*** Block opens ***
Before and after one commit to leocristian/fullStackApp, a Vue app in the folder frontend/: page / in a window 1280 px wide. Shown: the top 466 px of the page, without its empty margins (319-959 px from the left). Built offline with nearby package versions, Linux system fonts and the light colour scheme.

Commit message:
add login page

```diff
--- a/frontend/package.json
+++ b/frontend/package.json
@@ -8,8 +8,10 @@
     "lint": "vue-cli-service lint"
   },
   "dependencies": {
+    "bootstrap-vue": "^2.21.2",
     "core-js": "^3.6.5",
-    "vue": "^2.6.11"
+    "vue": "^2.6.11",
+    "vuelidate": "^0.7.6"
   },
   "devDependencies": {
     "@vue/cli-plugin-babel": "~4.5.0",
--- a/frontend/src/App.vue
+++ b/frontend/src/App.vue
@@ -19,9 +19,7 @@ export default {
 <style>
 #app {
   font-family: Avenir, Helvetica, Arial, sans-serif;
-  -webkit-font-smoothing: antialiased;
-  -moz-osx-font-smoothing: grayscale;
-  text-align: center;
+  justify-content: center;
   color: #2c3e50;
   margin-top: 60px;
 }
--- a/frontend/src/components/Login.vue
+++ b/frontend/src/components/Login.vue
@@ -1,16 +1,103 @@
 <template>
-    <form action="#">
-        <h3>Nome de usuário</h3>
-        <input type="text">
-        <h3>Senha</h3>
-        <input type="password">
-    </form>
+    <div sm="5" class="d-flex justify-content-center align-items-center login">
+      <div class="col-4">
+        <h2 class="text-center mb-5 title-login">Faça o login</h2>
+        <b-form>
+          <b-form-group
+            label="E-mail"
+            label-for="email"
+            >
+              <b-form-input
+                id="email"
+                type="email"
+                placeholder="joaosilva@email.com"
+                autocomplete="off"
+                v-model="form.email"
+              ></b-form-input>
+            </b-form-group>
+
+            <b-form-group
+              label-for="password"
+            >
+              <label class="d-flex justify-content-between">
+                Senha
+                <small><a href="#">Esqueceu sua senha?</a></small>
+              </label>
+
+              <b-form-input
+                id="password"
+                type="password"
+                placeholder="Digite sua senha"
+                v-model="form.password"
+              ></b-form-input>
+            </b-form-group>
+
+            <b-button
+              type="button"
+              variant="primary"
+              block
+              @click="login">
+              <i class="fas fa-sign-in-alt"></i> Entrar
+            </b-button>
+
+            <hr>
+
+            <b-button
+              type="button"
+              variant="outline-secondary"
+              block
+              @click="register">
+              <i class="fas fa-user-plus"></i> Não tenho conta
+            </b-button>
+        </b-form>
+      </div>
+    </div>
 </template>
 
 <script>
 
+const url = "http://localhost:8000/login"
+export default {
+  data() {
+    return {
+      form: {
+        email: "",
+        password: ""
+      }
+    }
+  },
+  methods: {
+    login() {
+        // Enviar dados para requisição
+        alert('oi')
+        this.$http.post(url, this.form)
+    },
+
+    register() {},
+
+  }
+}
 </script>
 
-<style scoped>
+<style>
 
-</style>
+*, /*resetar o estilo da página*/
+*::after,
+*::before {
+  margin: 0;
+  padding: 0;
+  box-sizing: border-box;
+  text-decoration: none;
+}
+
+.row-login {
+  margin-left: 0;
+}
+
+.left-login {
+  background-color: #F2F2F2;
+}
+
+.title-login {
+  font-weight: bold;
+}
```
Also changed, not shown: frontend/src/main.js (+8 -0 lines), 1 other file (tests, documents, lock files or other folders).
*** Block closes ***
Work to be completed: Among the lines above, find those carrying the word "group" and copy them out.

Reply to the task:
+          <b-form-group
+            </b-form-group>
+            <b-form-group
+            </b-form-group>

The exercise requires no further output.